At first glance, it may seem Christine Feuell took on a potentially thankless task when she jumped from a successful career with Honeywell to take the job as head of the Chrysler brand for Stellantis.
But less than a year into her new role, she’s making a case for having one of the best CEO jobs in one of America’s most important and exciting industries. And arguably, Feuell already has the long-neglected Chrysler brand back on the road to renewed relevance.
“Walter P. Chrysler said that the mission of Chrysler was to deliver quality, beauty, speed, comfort, style and power, all at an affordable price,” Feuell told Chief Executive. “That’s still what we’re setting out to do.”
Of course, few new brand executives have the luxury of reaching back for support to one of the titans of America’s industrial glory years. But Feuell also is trying to echo the founder’s success as well as demonstrate fealty to his philosophy. Sales of Chrysler’s sole viable vehicle, the Pacifica minivan, are up 26% so far this year in a revived vehicle segment whose overall sales have risen by 12%. She has solid plans to expand Chrysler’s vehicle lineup once again after decades of corporate neglect. And Feuell is working with Stellantis CEO Carlos Tavares to establish Chrysler as the corporate flagship for electrification.
Feuell is a former automotive hand, at Ford, and came back to the industry from stints at Johnson Controls and at Honeywell, with progressively greater responsibilities in sales, marketing, product management and P&L leadership. She established what Tavares called “a strong track record of delivering profitable growth through integrated products, software and services.”
“I showed I would bring a different kind of thinking to the business and the brand. I’m excited to be part of the revitalization of such an iconic brand, which I think we can grow and continue to differentiate.”
In returning to the auto industry to helm Chrysler, of course Feuell was well aware of the brand’s history, which included not just its founder but another legendary figure: Lee Iacocca. The inimitable marketeer famously said in Chrysler advertising in the 1980s, “If you can find a better car, buy it”—even though at the time the original member of Detroit’s Big Three triumvirate basically was wheezing along on plain-vanilla models known as “K cars.” Iacocca’s bluster kept the company alive.
Yet Iacocca also presided at that time over the introduction of the minivan, a concept hatched by a veteran auto executive, Hal Sperling, when he worked for Iacocca at Ford and then brought by Sperling to Chrysler. The minivan form—front-wheel drive, fuel-efficient engine, high ceilings and sliding side passenger doors (only one entry at first) was an immediate hit with American boomers building households and helped Chrysler limp along through various corporate manifestations in the years following. Its success also spawned many imitators.
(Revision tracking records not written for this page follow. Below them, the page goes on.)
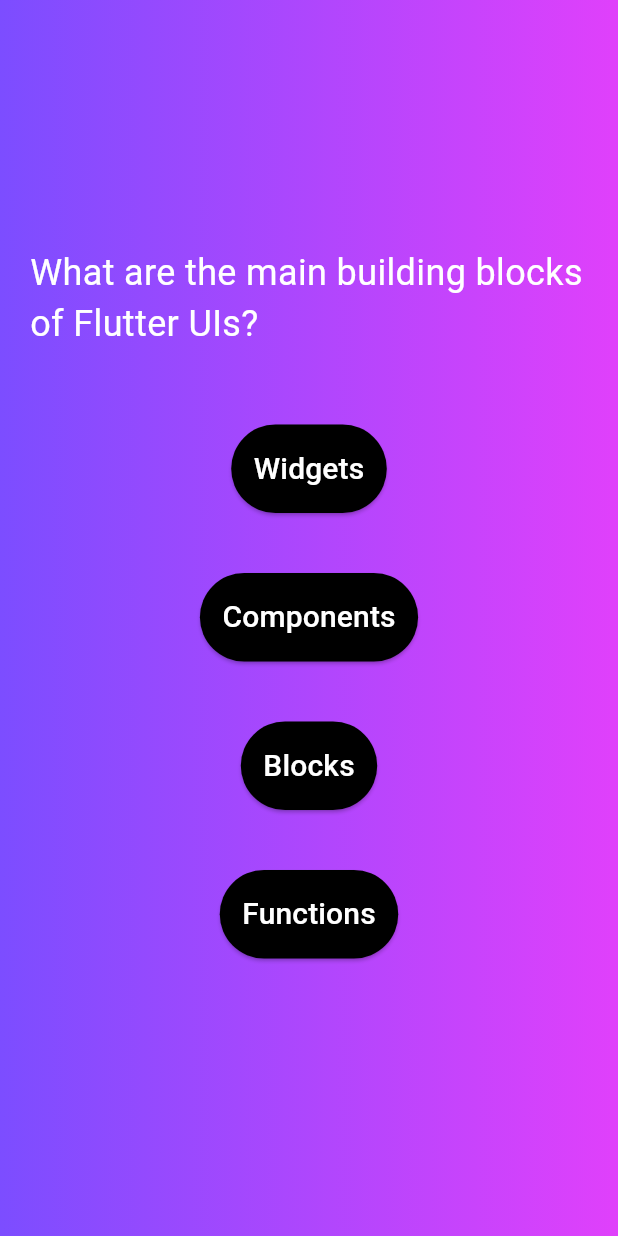
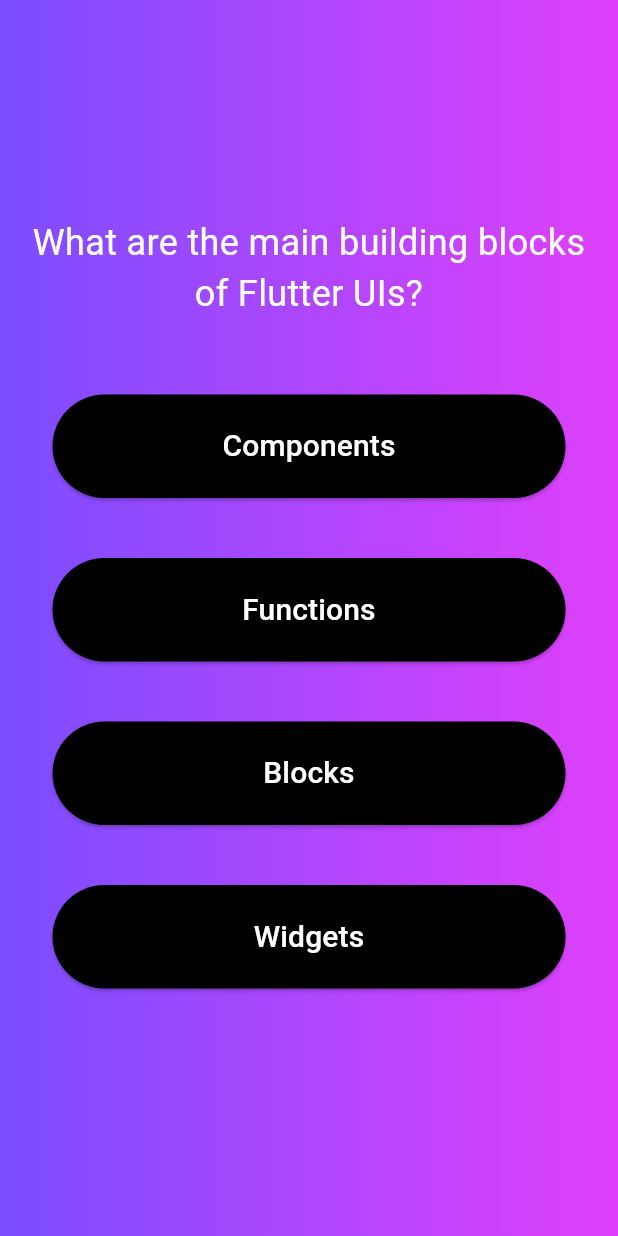
Before and after one commit to NourhanMagdy21/QuizApp, a Flutter app: the screen it shows after launch, after a tap on "Start Quiz", on a phone screen of 412 x 824 dp. Run offline on Flutter 3.47's test engine with Material 3 defaults, Android fonts, the phone set to English and light mode, and no system bars.

Commit message:
Added new screen & some refactoring

```diff
--- a/lib/features/home/ui/home_screen.dart
+++ b/lib/features/home/home_screen.dart
@@ -11,18 +11,18 @@ class HomeScreen extends StatelessWidget {
         mainAxisSize: MainAxisSize.min,
         children: [
           Image.asset('assets/images/quiz-logo.png', height: 300,),
-          SizedBox(
+         const SizedBox(
             height: 60,
           ),
-          Text('Learn Flutter!',style: TextStyle(
+          const Text('Learn Flutter!',style: TextStyle(
               fontSize: 24,
               color: Colors.white
           ),),
-          SizedBox(
+          const SizedBox(
             height: 50,
           ),
           OutlinedButton(
-              onPressed: switchScreen, child: Text('Start Quiz', style: TextStyle(
+              onPressed: switchScreen, child: const Text('Start Quiz', style: TextStyle(
               fontSize: 24,
               color: Colors.white
           ),))
--- a/lib/features/questions/question_screen.dart
+++ b/lib/features/questions/question_screen.dart
@@ -3,34 +3,52 @@ import 'package:quiz_app/data/questions.dart';
 import 'package:quiz_app/widgets/answer_button.dart';
 
 class QuestionScreen extends StatefulWidget {
-  const QuestionScreen({super.key});
+  const QuestionScreen(this.onSelectedAnswer, {super.key});
+
+  final void Function(String) onSelectedAnswer;
 
   @override
   State<QuestionScreen> createState() => _QuestionScreenState();
 }
 
 class _QuestionScreenState extends State<QuestionScreen> {
-  final currentQuestion = questions[0];
+  var currentQuestionIndex = 0;
+
+  void answerQuestion(String answer) {
+    widget.onSelectedAnswer(answer);
+    setState(() {
+      currentQuestionIndex++;
+    });
+  }
+
   @override
   Widget build(BuildContext context) {
+    final currentQuestion = questions[currentQuestionIndex];
     return Padding(
-      padding: const EdgeInsets.symmetric(vertical: 20, horizontal: 20),
+      padding: const EdgeInsets.symmetric(vertical: 15, horizontal: 15),
       child: Column(
         mainAxisAlignment: MainAxisAlignment.center,
+        crossAxisAlignment: CrossAxisAlignment.stretch,
         children: [
           Text(
             currentQuestion.text,
-            style:const TextStyle(fontSize: 24, color: Colors.white),
+            textAlign: TextAlign.center,
+            style: const TextStyle(
+              fontSize: 24,
+              color: Colors.white,
+            ),
           ),
-         const SizedBox(
+          const SizedBox(
             height: 30,
           ),
-          ... currentQuestion.answers.map((e){
-          return  Container(
-              margin: EdgeInsets.all(20),
-              child: AnswerButton(answerText: e, onPressed: () {}));
-    },),
-
+          ...currentQuestion.getShuffledAnswers().map(
+            (e) {
+              return Container(
+                  margin: EdgeInsets.all(20),
+                  child: AnswerButton(
+                      answerText: e, onPressed: () => answerQuestion(e)));
+            },
+          ),
         ],
       ),
     );
--- a/lib/features/quiz/quiz_screen.dart
+++ b/lib/features/quiz/quiz_screen.dart
@@ -1,6 +1,11 @@
+import 'dart:developer';
+
 import 'package:flutter/material.dart';
-import 'package:quiz_app/features/home/ui/home_screen.dart';
+import 'package:quiz_app/features/home/home_screen.dart';
 import 'package:quiz_app/features/questions/question_screen.dart';
+import 'package:quiz_app/features/result/result_screen.dart';
+
+import '../../data/questions.dart';
 
 
 class QuizApp extends StatefulWidget {
@@ -11,7 +16,20 @@ class QuizApp extends StatefulWidget {
 }
 
 class _QuizAppState extends State<QuizApp> {
+   List<String> selectedAnswers=[];
   Widget? activeScreen ;
+
+  void chooseAnswer(String userAnswer){
+    selectedAnswers.add(userAnswer);
+    if(selectedAnswers.length == questions.length){
+      setState(() {
+        selectedAnswers = [];
+        activeScreen = const ResultScreen();
+      });
+    }
+    log(selectedAnswers.toString());
+  }
+
   @override
   void initState() {
     activeScreen = HomeScreen(switchScreen);
@@ -20,7 +38,7 @@ class _QuizAppState extends State<QuizApp> {
 
   void switchScreen(){
     setState(() {
-      activeScreen = QuestionScreen();
+      activeScreen = QuestionScreen(chooseAnswer);
     });
   }
   @override
--- a/lib/models/QuizQuestions.dart
+++ b/lib/models/QuizQuestions.dart
@@ -2,4 +2,9 @@ class QuizQuestion {
   const QuizQuestion(this.text, this.answers);
   final String text;
   final List<String> answers;
+  List<String> getShuffledAnswers(){
+    final shuffledList = List.of(answers);
+    shuffledList.shuffle();
+    return shuffledList;
+  }
 }
--- a/lib/widgets/answer_button.dart
+++ b/lib/widgets/answer_button.dart
@@ -11,13 +11,15 @@ class AnswerButton extends StatelessWidget {
         style: ElevatedButton.styleFrom(
             backgroundColor: Colors.black,
                 foregroundColor: Colors.white, padding: EdgeInsets.symmetric(
-          vertical: 15,
-          horizontal: 15,),
+          vertical: 20,
+          horizontal: 20,),
           shape: RoundedRectangleBorder(
             borderRadius: BorderRadius.circular(50)
           )
         ),
-        onPressed: onPressed, child: Text(answerText, style: TextStyle(
+        onPressed: onPressed, child: Text(answerText,
+      textAlign: TextAlign.center,
+      style: TextStyle(
       fontSize:20,
     ),));
   }
```
Also changed, not shown: lib/features/result/result_screen.dart (added, +29 -0 lines).
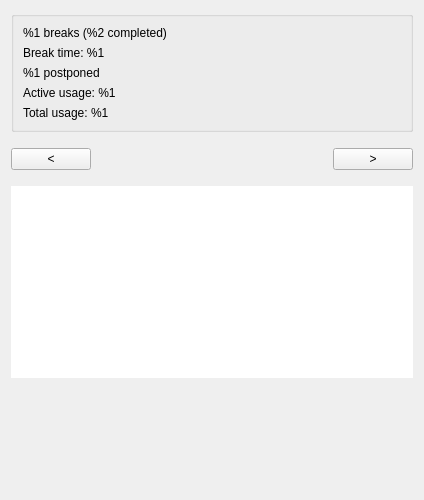
Old version of the form src/app/stats-window.ui in the repository AllanChain/sane-break.
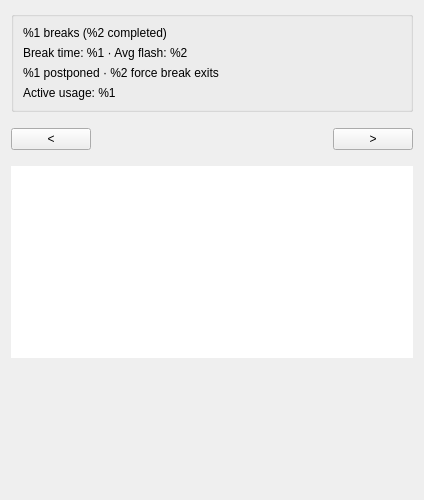
New version of the form. Custom widgets are drawn as their Qt base class.

Commit message: average flash and exits of force break in stats

```diff
--- a/src/app/stats-window.ui
+++ b/src/app/stats-window.ui
@@ -36,14 +36,14 @@
       <item>
        <widget class="DynamicLabel" name="dayTimeLabel">
         <property name="text">
-         <string>Break time: %1</string>
+         <string>Break time: %1 · Avg flash: %2</string>
         </property>
        </widget>
       </item>
       <item>
        <widget class="DynamicLabel" name="dayPostponeLabel">
         <property name="text">
-         <string>%1 postponed</string>
+         <string>%1 postponed · %2 force break exits</string>
         </property>
        </widget>
       </item>
@@ -54,13 +54,6 @@
         </property>
        </widget>
       </item>
-      <item>
-       <widget class="DynamicLabel" name="dayTotalLabel">
-        <property name="text">
-         <string>Total usage: %1</string>
-        </property>
-       </widget>
-      </item>
      </layout>
     </widget>
    </item>
```
Left out of the diff: 2 changed lines with no effect on the pictures. The commit also changes 16 other files.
But by two decades ago, the shine was off the minivan as millennials forming their own households largely disdained the kid-haulers of their youth. Little seemed able to stop minivans’ slide as large SUVs and crossovers picked up most of the trade from millennial parents.
At the same time, aging minivans were about all the Chrysler brand had as Fiat Chrysler, after the 2008 taxpayer bailout by U.S. taxpayers, paid more attention to expanding Jeep, burnishing a Ram pickup truck brand that it spun off from Dodge, and even turning Dodge into a muscle-car marque. The new Pacifica minivan several years ago helped the minivan remain relevant, at least, while the rest of Chrysler’s once-broad product lineup was allowed to deteriorate.
Until now, under Tavares and Feuell. Already, as she sets about trying to restore the Chrysler brand to its previous pinnacle, Feuell has put together these lessons that other brand CEOs can learn from:
• Covid narratives still resonate. Millennial parents and empty-nest boomers alike paid new attention to the minivan as a way to move about outside and appreciated its roominess and other amenities, similar to how tens of thousands of Americans became new buyers of recreational vehicles.
“The Pacifica provides great ergonomics, fantastic cargo capability, and a lot of versatility,” Feuell said. “And there’s renewed interest in comfort and the ease of exit.”
• Things come back. The superior practicality of Pacifica and other minivans carries increasing weight even with millennials who grew into adulthood thumbing their noses at the vehicle form. But Chrysler under Feuell also is recognizing that there are major cycles in such things, and the brand has launched marketing efforts that nod at these conflicted feelings in one of Pacifica’s crucial target groups.
• The electric path. Not only did Pacifica beat minivan competitors to the punch in offering a hybrid version, but Feuell said the brand will become Stellantis’s U.S. flagship in lineup electrification overall. At a time when not only the auto industry but many others are electrifying with speed in various ways, Feuell likes the fact that her brand is leading the way for the entire company.
• Iconic brands survive. The Chrysler brand has been beaten down and neglected but it’s still around and in good enough shape to present a credible case for revival. In fact, Feuell plans to preside over a re-expansion of the brand’s vehicle lineup that will include an SUV for the first time in eight years.
• You can come home again. “What [Tavares] told me about his investment in building Chrysler really interested me,” Feuell said. “And it’s a good time to come back to autos after 12 years away, at a time when technologies are all coming together to change the industry.